There is vastly more to look through, so much detail of the history of knitting

Sunday, 18 May 2014

Actual Knitting Content

Now we have not had much actual knitting content in a while have we?  Most neglectful on what was originally supposed to be a knitting blog.  So, on the needles, Dad's jumper very much on the back-burner, more to the forefront is a cute 1950s cardigan from a pattern I bought in a charity shop.  I am extremely pleased with this purchase, not least because it contains the pattern for the matinee jacket with hearts and embroidery featured on last year's BBC 4 programme Fabric of Britain.


The cardigan I am making is called Rogue in Raglan, a name I suspect inspired by the wonderful expression on the little model's face in the photograph.  My alteration to this neat little textured cardigan has been to lengthen the cardigan by a good few inches to make it a full length cardigan, although as it is it would make a lovely cardigan to go over a girls' empire line dress.  The pattern is fun to knit, now I have got the hang of how it works, creating a very stretchy variation on rib; it would work well on socks, something I may have to consider in the future.  I am using the delightfully soft Patons Fairytale Dreamtime 4ply, in a discontinued colour I got for £1 a ball at Black Sheep Wools ages ago, I do love a good bargain.  For authenticity and practise in making up I am making it in pieces, even though a raglan cardigan is so easy to do top down.  May Elizabeth Zimmermann forgive me!
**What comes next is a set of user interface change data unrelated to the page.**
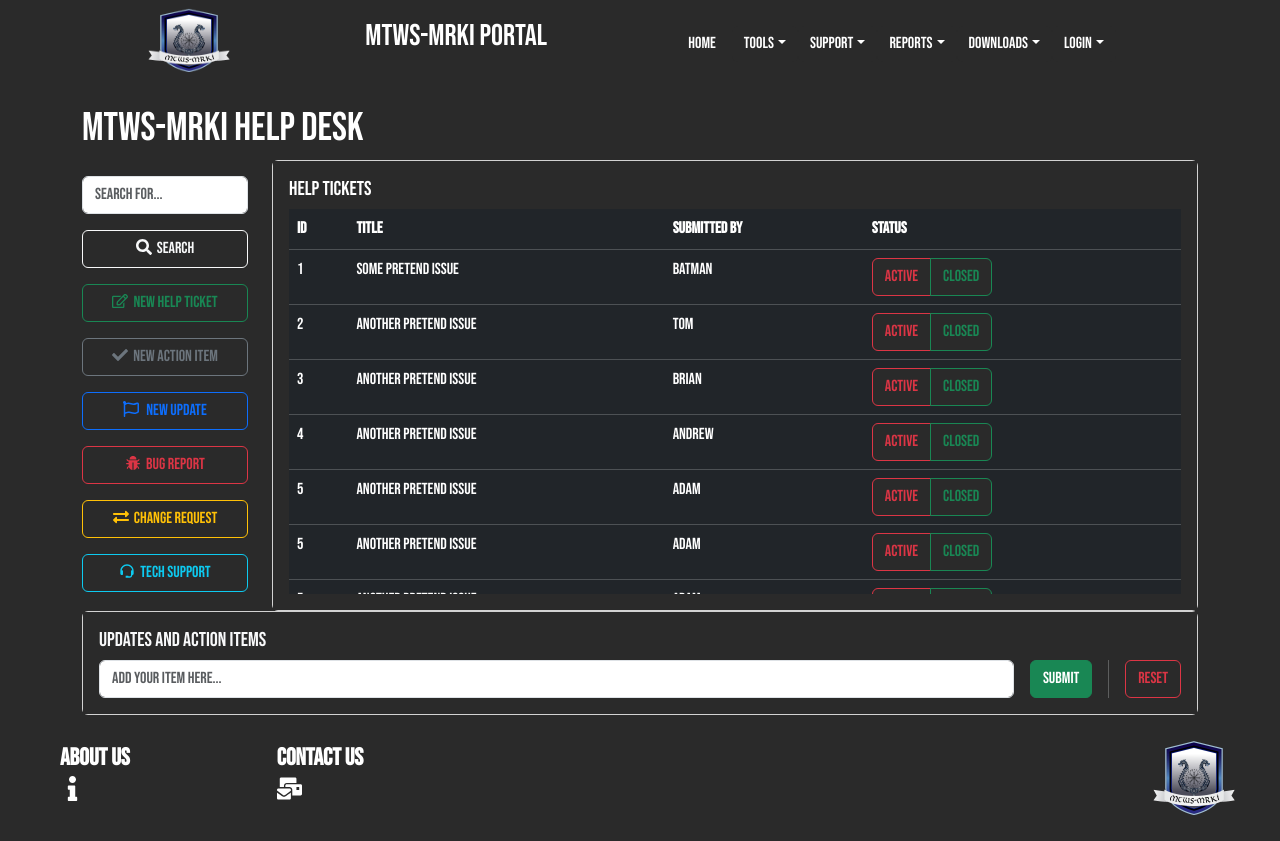
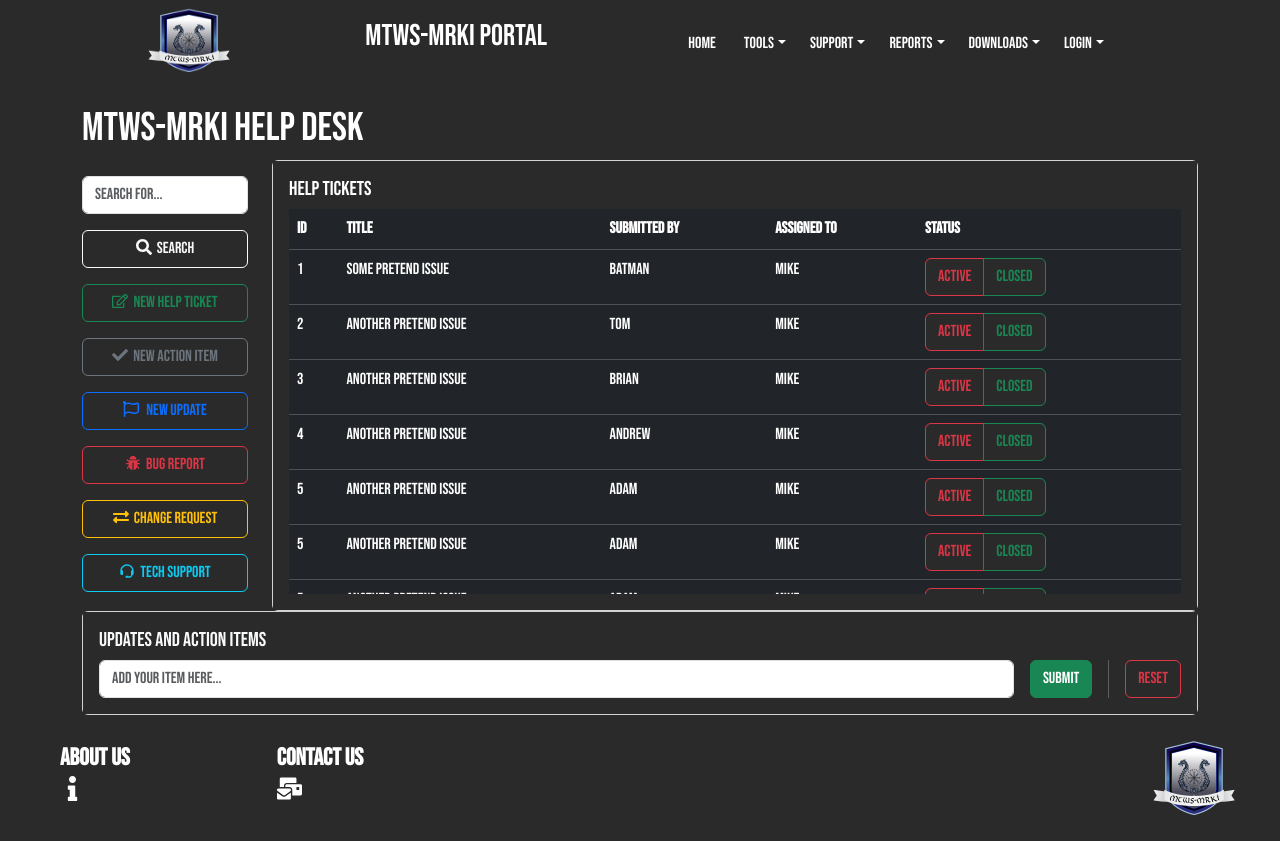
Before and after one commit to bridgetvon/mtws-portal, a React (Create React App) app: page /helpDesk in a window 1280 px wide. Built offline with nearby package versions, Linux system fonts and the light colour scheme.

Commit message:
added another th

```diff
--- a/src/components/Table/Table.js
+++ b/src/components/Table/Table.js
@@ -21,6 +21,7 @@ function MyTable() {
             <th>ID</th>
             <th>Title</th>
             <th>Submitted By</th>
+            <th>Assigned To</th>
             <th>Status</th>
           </tr>
         </thead>
@@ -29,6 +30,7 @@ function MyTable() {
             <td>1</td>
             <td>Some pretend issue</td>
             <td> Batman</td>
+            <td>Mike</td>
             <td>
               <ButtonGroup>
                 {radios.map((radio, idx) => (
@@ -52,6 +54,8 @@ function MyTable() {
             <td>2</td>
             <td>another pretend issue</td>
             <td>Tom</td>
+            <td>Mike</td>
+
             <td>
 
               <ButtonGroup>
@@ -76,6 +80,8 @@ function MyTable() {
             <td>3</td>
             <td>another pretend issue</td>
             <td>Brian</td>
+            <td>Mike</td>
+
             <td>
 
               <ButtonGroup>
@@ -101,6 +107,8 @@ function MyTable() {
             <td>4</td>
             <td>another pretend issue</td>
             <td>Andrew</td>
+            <td>Mike</td>
+
             <td>
 
               <ButtonGroup>
@@ -126,6 +134,8 @@ function MyTable() {
             <td>5</td>
             <td>another pretend issue</td>
             <td>Adam</td>
+            <td>Mike</td>
+
             <td>
 
               <ButtonGroup>
@@ -151,6 +161,8 @@ function MyTable() {
             <td>5</td>
             <td>another pretend issue</td>
             <td>Adam</td>
+            <td>Mike</td>
+
             <td>
 
               <ButtonGroup>
@@ -176,6 +188,8 @@ function MyTable() {
             <td>5</td>
             <td>another pretend issue</td>
             <td>Adam</td>
+            <td>Mike</td>
+
             <td>
 
               <ButtonGroup>
@@ -200,6 +214,8 @@ function MyTable() {
             <td>5</td>
             <td>another pretend issue</td>
             <td>Adam</td>
+            <td>Mike</td>
+
             <td>
 
               <ButtonGroup>
@@ -224,6 +240,8 @@ function MyTable() {
             <td>5</td>
             <td>another pretend issue</td>
             <td>Adam</td>
+            <td>Mike</td>
+
             <td>
 
               <ButtonGroup>
@@ -248,6 +266,8 @@ function MyTable() {
             <td>6</td>
             <td>another pretend issue</td>
             <td>Thor</td>
+            <td>Mike</td>
+
             <td>
 
               <ButtonGroup>
@@ -272,6 +292,8 @@ function MyTable() {
             <td>2</td>
             <td>another pretend issue</td>
             <td>Loki</td>
+            <td>Mike</td>
+
             <td>
 
               <ButtonGroup>
@@ -296,6 +318,8 @@ function MyTable() {
             <td>6</td>
             <td>another pretend issue</td>
             <td>Thor</td>
+            <td>Mike</td>
+
             <td>
 
               <ButtonGroup>
@@ -320,6 +344,8 @@ function MyTable() {
             <td>6</td>
             <td>another pretend issue</td>
             <td>Thor</td>
+            <td>Mike</td>
+
             <td>
 
               <ButtonGroup>
@@ -344,6 +370,8 @@ function MyTable() {
             <td>6</td>
             <td>another pretend issue</td>
             <td>Thor</td>
+            <td>Mike</td>
+
             <td>
 
               <ButtonGroup>
@@ -368,6 +396,8 @@ function MyTable() {
             <td>6</td>
             <td>another pretend issue</td>
             <td>Thor</td>
+            <td>Mike</td>
+
             <td>
 
               <ButtonGroup>
@@ -392,6 +422,8 @@ function MyTable() {
             <td>6</td>
             <td>another pretend issue</td>
             <td>Thor</td>
+            <td>Mike</td>
+
             <td>
 
               <ButtonGroup>
```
As the summer is upon us I have resurrected the double v cardigan I put away last year after it went wrong one too many times at a point in the year when I was never going to have it ready for that summer.  Mercifully I managed to sort out the problems I was having, despite initial confusion over whether the piece on the needles was a front or a sleeve and I am powering on nicely with it.  Part of a front and one sleeve left to go, then making up and hopefully I will have a new summer cardigan.  The yarn is Nikkim by Vinni's Colours from South Africa, bought at Purlescence, the colours are gorgeous, although it is hard on the hands being 100% cotton.


If I get my act together and sew on some buttons there may soon be a Baby Surprise Jacket and attendant bonnet and bootees to show off soon.

Thursday, 15 May 2014

On the difficulties of photographing bees

The ceanothus in our garden is in full bloom and the bees are in paradise, you can hear them buzzing as they nimbly work from flower to flower.  Looking closer you can see that their pollen baskets are bright yellow and full, so full sometimes that I wonder how they can still fly.  But while the bees are great fun to watch, they are most difficult to photograph, being small and fast moving.  My camera is good, but not state of the art, so it struggles to focus fast enough and accurately enough.

Despite being a failure at its main aim, I rather like this photograph as it shows the problem, the bee appears as a sunlit blur in the centre of the picture, while the camera has focussed on the flowers.


These are probably my best pictures of the lot.  I think I shall have to send my sister out there with her big camera while I read up in the manual of my camera to see if there is anything I can change in the settings to make photographing these amazing creatures easier.


Then my next challenge will be learning to identify the different varieties, I find that a real struggle.